A large thresher with relatively small eyes, curved, narrow-tipped pectoral fins, a narrow-tipped caudal fin, and a conspicuous white patch over the pectoral fin bases [536]. Second dorsal origin well behind the rear tip of the pelvic fin (Ref. 559). Upper lobe of caudal fin very long and strap-like, about as long as or longer than length of rest of shark; lower lobe short but well developed [20050]. Brown, grey, blue-grey, or blackish on back and underside of snout, lighter on sides and abruptly white below; a white area extends from the abdomen over the pectoral-fin bases; pectoral-, pelvic-, and dorsal fins blackish, white dots sometimes present on pectoral-, pelvic-, and caudal- fin tips [20050]. Diet: US. Pacific Coast (data base: 165 stomachs examined, 107 contained food representing a total of 20 taxa): northern anchovy (Engraulis mordax) was the most important in the diet (GI1 = 48.2), followed by Pacific hake (Merluccius productus; GI1 = 31.2), Pacific mackerel (Scomber japonicus; GI1 = 24.8), and Pacific sardine (Savdinops sagax; GI1 = 9.2). Of the invertebrates, squid (Teuthoidea, including Loligo opalescenr; GI1 = 6.3), and pelagic red crab (Pleuroncodes planipes; GI1 = 6.6), were also important. [13743]; US. Pacific Coast (difference bettween an cool-water oceanographic regime, July 1999 through May 2000 and an warm-water/transitional period, August 1998 through January 1999): Of the samples examined from the cool-water period, only 8 prey taxa were found, revealing a narrower trophic spectrum than found during the previous warmwater/ transitional period, when 20 prey taxa were identified. As in the warm-water/transitional period, northern anchovy (Engraulis mordax) was the most important overall prey, even more dominant than in the previous period. Additionally, market squid (Loligo opalescens) was second in importance and dramatically more prevalent in the cool-water period than in the warm-water/transitional period. Other important diet items in the cool-water period, in descending order of importance, were “unidentified teleosts”; Pacific sardine (Sardinops sagax); Pacific hake (Merluccius productus); and Pacific or chub mackerel (Scomber japonicus): these were also among the top six items in the previous warm-water/transitional period. [16893];

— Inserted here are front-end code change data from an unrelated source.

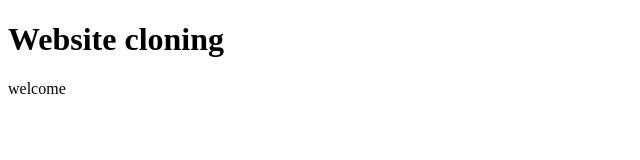
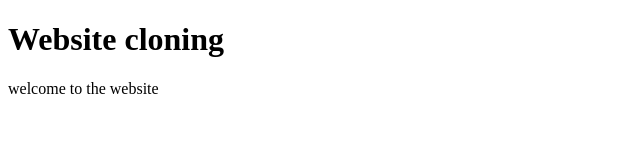
Before and after one commit to Ofallbrains/Website-Cloning---TheGYM, a plain HTML site: page index.html in a window 1280 px wide. Shown: the whole page, without its empty margins (0-640 px from the left). Drawn offline with Linux system fonts and the light colour scheme.

Commit message:
Web cloning

```diff
--- a/index.html
+++ b/index.html
@@ -7,6 +7,6 @@
 </head>
 <body>
     <h1>Website cloning</h1>
-    <p>welcome</p>
+    <p>welcome to the website</p>
 </body>
 </html>
```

Distribution
Cosmopolitan in temperate and tropical seas [1388]. Western Atlantic: Newfoundland, Canada to Cuba, Gulf of Mexico, Venezuela, Brazil to Argentina. Eastern Atlantic: Norway and British Isles to the Mediterranean, Morocco, Ghana and Côte d"quot;Ivoire; also Cape Province, South Africa. Indo-Pacific: scattered localities from the Gulf of Aden and East Africa to the Hawaiian, Society and Fanning islands. Eastern Pacific: Canada to Chile. Population considered reduced (R) in the US Atlantic waters; lower risk/conservation dependent (LR/CD) in US Pacific waters; data deficient (DD) in the rest of Atlantic and rest of Pacific [20064]. Highly migratory species, Annex I of the 1982 Convention on the Law of the Sea [20076]. Source: www.gbif.org

Human uses
fisheries: commercial; gamefish: yes

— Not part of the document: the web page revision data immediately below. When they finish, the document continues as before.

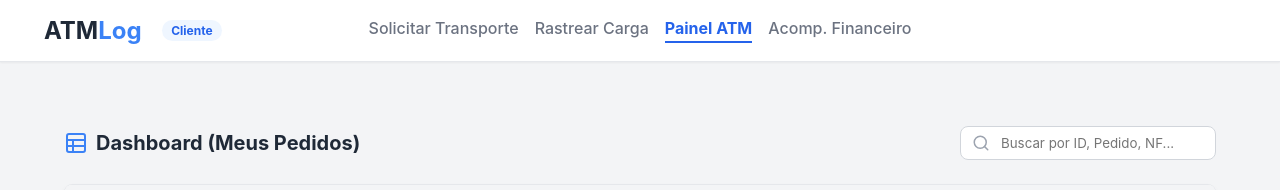
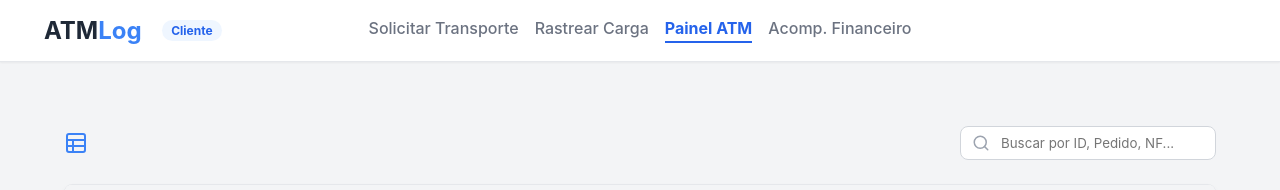
Before and after one commit to ItsNotNatan/TransportViewerClient, a React (Vite) app: page /painelatm in a window 1280 px wide. Shown: the top 190 px of the page. Built offline with nearby package versions, Linux system fonts and the light colour scheme; no server answers.

Commit message:
Add files via upload

```diff
--- a/src/pages/PainelAtm/PainelAtm.jsx
+++ b/src/pages/PainelAtm/PainelAtm.jsx
@@ -70,7 +70,7 @@ export default function PainelAtm() {
     <>
       <section className="fade-in section-dashboard">
         <div className="section-header">
-          <h3 className="section-title"><TableList size={24} className="text-primary" /> Dashboard (Meus Pedidos)</h3>
+          <h3 className="section-title"><TableList size={24} className="text-primary" /></h3>
           <div className="search-wrapper">
             <Search className="search-icon" size={18} />
             <input type="text" placeholder="Buscar por ID, Pedido, NF..." className="search-input" value={searchTerm} onChange={(e) => setSearchTerm(e.target.value)} />
```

Biology
Ovoviviparous, embryos feed solely on the ova produced by the mother after the yolk sac is absorbed (oophagy) [733], 2 to 4 young in a litter (usually 2) [518]. Size at birth 114-150 cm [518]. Distinct pairing with embrace [17086]. Occurs on the continental shelf and slope (Ref. 75154).

Size / Weight / Age
760 cm TL (male/unsexed; (Ref. 6885)); 549 cm TL (female); max. published weight: 348.0 kg (Ref. 40637); max. reported age: 19 years [2246]

Habitat
pelagic-oceanic; oceanodromous [17660]; marine; depth range 0 - 550 m [578], usually 0 - 200 m (Ref. 55168)

Parasites (arranged by Jürgen Pollerspöck)
Monogenea
Cestoda
  • Hepatoxylon trichiuri (HOLTEN, 1802) [16112]
  • Heterosphyriocephalus tergestinus (PINTNER, 1913) [16112] [25091]
  • Lacistorhynchus tenuis (VAN BENEDEN, 1858) [16112]
  • Marsupiobothrium alopias YAMAGUTI, 1952 [16129] [16206]
  • Molicola uncinatus (LINTON, 1924) [16129] [16112]
  • Monorygma megacotyla YAMAGUTI, 1952 [16129]
  • Paraorygmatobothrium angustum (LINTON, 1889) RUHNKE, 2011 [16182] [25154]
  • Paraorygmatobothrium exiguum (YAMAGUTI, 1935) [16458] [16387]
  • Paraorygmatobothrium filiforme (YAMAGUTI, 1952) RUHNKE, 1994 [16129] [16443] [16200]
  • Sphyriocephalus viridis (WAGENER, 1854) PINTNER, 1913 [16112]

Trematoda
  • Campula oblonga COBBOLD, 1858 [7600]

Copepoda